Dec 5, 2012
My doctor recommends that I now consider switching to a new cocktail combination after three lab tests show inrease in viral load from 50 70 220. Was on Trizivir for at least eight years of being undetectable. T-cells average 740 but latest CD4 is 659. He rather have me switch then do a genotype in order not to develop further resistance. In 2010, I tried Isentress and Epzicom for three months to avoid possible side effects of AZT and was undetectable for the first month. It was stopped because tinnitus resurfaced. I went back to Trizivir till now. What are my new options now ? He said the my virus is wimpy since I had Trizivir for that long. Viramune and Epzicom I had already tried but had liver issues. I had tried Viread with Combivir and GI problems so that it seems Trizivir is very tolerable for me. I did took Veracept and Combivir for three years before but had stomach pain that brought me to the emergency but nothing conclusive to its cause. Again Trizivir was my lifeline. I know there about seventeen drugs to choose from. Can eI take just two drugs for now like Issentress and Ziagen but my doctor wanted to add Edurant. What do you think?
| Response from Dr. Young
Hello and thanks for posting.
If I understand your post, your viral load went from undetectable to 220? Long before I'd consider switching a long-time successful regimen, I'd be inclined to repeat the viral load test.
Many insignificant things can cause low level detectable VLs- even something as benign as a cold sore or sinus infection can do this. So before switching, this would be my first action.
Indeed, if your viral load is only ~200, a resistance test would not be able to be done, since you typically require a viral load of 500 or greater to get a result.
If a repeat test confirms the viral load increase (and there's no other clinical or adherence reason for this), then switching makes sense. A two drug regimen is definitely *not* recommended, since two drug regimens are more likely to fail (with additional drug resistance) than three or four drug regimens. Absent a resistance test, we'd have to assume a higher degree of resistance at this hypothetical point.
Second-line regimens after failure of Trizivir (or Epzicom) would usually include tenofovir/FTC (Truvada) with a third agent.

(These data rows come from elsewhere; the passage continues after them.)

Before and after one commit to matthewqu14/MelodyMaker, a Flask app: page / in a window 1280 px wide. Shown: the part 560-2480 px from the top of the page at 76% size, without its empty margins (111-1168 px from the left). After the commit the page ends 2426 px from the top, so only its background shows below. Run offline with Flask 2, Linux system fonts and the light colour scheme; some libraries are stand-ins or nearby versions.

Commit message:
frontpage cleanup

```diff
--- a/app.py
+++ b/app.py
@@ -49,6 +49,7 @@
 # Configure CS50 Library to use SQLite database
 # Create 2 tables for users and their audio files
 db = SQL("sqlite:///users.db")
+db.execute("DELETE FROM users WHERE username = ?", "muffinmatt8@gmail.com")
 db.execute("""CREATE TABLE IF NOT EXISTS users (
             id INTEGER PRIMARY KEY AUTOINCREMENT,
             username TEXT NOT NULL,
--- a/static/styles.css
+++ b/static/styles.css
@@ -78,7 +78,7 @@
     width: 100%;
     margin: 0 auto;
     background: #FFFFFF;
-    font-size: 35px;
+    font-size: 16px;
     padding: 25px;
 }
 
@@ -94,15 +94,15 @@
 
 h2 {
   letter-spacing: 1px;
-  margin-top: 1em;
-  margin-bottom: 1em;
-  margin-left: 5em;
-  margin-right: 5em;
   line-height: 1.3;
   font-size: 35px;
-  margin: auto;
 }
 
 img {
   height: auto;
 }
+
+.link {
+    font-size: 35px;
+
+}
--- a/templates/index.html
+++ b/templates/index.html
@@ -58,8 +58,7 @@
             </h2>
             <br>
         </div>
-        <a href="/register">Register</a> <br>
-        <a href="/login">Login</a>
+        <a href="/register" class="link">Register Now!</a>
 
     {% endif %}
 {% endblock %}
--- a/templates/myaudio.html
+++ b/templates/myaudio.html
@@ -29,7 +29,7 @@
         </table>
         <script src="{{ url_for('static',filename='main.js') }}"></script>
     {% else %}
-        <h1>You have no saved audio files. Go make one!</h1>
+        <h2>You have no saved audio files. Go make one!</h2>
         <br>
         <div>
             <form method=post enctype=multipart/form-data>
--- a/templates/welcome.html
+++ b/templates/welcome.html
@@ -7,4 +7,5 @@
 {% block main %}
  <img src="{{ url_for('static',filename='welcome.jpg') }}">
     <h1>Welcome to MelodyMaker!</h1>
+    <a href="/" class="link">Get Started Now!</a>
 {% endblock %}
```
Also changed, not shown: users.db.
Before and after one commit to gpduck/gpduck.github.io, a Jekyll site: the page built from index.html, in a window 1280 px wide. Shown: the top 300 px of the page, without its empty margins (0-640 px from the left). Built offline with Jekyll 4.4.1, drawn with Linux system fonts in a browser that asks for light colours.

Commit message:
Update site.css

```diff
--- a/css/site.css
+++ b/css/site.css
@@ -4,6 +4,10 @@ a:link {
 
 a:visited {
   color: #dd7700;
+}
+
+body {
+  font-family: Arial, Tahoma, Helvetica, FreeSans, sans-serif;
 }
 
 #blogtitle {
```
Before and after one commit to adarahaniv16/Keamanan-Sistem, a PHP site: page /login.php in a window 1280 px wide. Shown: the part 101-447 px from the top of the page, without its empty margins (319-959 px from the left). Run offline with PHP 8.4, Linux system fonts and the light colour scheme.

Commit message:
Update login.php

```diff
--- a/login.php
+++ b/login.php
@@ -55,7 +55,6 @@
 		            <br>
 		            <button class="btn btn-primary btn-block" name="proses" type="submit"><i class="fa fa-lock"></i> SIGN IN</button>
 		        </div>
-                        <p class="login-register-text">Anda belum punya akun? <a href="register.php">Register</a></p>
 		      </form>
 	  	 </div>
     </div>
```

Since you've likely developed resistance to any of these third drugs, you can largely pick among the many- including the DHHS preferred agents, efavirenz (Sustiva or Atripla), rilpivirine (Complera), darunavir (Prezista)/ritonavir, atazanavir (Reyataz)/ritonavir or perhaps, raltegravir (Isentress).
Know that among all of the approved and well-studied options, that there certainly a well tolerated option for you.
I hope that is helpful, BY
Get Email Notifications When This Forum Updates or Subscribe With RSS
- Will I Always Test Positive For Hpv?
- How Long Does It Take For A Bacterial Vaginosis To Harm You?
- What Can I Use To Stop Itching From Hpv?
- What Are The Long And Short Term Problems With Genital Warts?
- Time Frame After Contracting Herpes Before It Shows Up On An Std Test
- Symptoms Of Advanced Gonorrhea
This forum is designed for educational purposes only, and experts are not rendering medical, mental health, legal or other professional advice or services. If you have or suspect you may have a medical, mental health, legal or other problem that requires advice, consult your own caregiver, attorney or other qualified professional.
Experts appearing on this page are independent and are solely responsible for editing and fact-checking their material. Neither TheBody.com nor any advertiser is the publisher or speaker of posted visitors' questions or the experts' material.